• About this exercise: Using the data below, gather each line that includes the word "Challenger".

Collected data
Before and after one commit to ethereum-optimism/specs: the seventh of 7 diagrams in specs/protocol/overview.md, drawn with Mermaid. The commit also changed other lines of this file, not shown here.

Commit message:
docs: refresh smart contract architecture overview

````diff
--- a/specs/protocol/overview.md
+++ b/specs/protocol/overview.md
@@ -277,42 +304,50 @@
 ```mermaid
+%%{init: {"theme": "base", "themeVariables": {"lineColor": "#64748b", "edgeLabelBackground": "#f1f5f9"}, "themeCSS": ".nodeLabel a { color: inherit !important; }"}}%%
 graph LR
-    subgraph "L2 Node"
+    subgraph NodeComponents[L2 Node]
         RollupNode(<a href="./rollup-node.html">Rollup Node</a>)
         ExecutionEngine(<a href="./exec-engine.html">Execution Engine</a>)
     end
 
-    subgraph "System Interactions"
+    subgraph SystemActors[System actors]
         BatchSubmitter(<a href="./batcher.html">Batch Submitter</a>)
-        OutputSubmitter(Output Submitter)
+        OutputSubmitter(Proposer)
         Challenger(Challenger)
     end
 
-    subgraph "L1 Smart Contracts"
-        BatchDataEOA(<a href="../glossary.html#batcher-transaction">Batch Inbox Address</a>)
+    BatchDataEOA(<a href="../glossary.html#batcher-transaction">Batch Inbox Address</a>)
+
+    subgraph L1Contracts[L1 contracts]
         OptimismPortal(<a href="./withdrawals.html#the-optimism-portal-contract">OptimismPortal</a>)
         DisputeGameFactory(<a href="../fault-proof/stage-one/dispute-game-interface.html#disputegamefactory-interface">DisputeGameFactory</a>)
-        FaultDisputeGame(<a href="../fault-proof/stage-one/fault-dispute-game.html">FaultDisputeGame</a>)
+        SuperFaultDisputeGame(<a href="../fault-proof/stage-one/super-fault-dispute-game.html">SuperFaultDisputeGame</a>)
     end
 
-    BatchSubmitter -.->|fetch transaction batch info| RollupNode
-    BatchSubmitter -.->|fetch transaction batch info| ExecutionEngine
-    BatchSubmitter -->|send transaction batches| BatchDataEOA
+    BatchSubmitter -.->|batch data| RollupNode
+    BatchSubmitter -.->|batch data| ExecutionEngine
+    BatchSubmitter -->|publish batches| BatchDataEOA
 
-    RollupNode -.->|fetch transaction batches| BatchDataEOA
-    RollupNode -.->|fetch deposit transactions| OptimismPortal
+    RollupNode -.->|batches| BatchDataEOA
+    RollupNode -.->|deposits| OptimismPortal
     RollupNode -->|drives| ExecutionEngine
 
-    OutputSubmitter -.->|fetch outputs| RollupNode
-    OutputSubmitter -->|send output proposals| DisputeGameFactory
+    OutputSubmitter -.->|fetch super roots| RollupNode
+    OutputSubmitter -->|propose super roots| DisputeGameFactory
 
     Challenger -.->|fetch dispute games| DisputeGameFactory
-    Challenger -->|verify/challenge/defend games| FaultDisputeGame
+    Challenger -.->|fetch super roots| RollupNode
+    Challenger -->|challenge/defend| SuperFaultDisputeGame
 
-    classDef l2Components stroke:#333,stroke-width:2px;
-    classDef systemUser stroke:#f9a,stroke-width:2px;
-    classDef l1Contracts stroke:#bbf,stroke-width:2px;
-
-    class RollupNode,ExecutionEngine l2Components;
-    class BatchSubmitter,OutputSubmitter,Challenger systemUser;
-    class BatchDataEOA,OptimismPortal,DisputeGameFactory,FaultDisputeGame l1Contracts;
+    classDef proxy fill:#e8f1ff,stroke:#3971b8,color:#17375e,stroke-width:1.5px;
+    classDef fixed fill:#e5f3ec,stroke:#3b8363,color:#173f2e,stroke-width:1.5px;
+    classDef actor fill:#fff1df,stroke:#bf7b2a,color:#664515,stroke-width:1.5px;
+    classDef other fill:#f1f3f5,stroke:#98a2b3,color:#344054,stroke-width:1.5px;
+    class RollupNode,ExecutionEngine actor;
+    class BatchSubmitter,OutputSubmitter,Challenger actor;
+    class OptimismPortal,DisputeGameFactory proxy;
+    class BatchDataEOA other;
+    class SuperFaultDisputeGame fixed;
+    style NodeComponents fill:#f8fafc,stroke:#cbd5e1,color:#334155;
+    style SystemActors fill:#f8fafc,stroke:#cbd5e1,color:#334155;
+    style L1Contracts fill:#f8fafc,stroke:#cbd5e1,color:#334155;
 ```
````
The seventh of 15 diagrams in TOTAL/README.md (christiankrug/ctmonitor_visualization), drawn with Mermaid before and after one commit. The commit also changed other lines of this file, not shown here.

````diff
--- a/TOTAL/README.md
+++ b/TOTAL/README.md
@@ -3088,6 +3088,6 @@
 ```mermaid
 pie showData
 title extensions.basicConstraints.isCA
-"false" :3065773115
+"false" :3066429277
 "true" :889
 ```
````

• Solution to this exercise:
         Challenger(Challenger)
     Challenger -.->|fetch dispute games| DisputeGameFactory
-    Challenger -->|verify/challenge/defend games| FaultDisputeGame
+    Challenger -.->|fetch super roots| RollupNode
+    Challenger -->|challenge/defend| SuperFaultDisputeGame
-    class BatchSubmitter,OutputSubmitter,Challenger systemUser;
+    class BatchSubmitter,OutputSubmitter,Challenger actor;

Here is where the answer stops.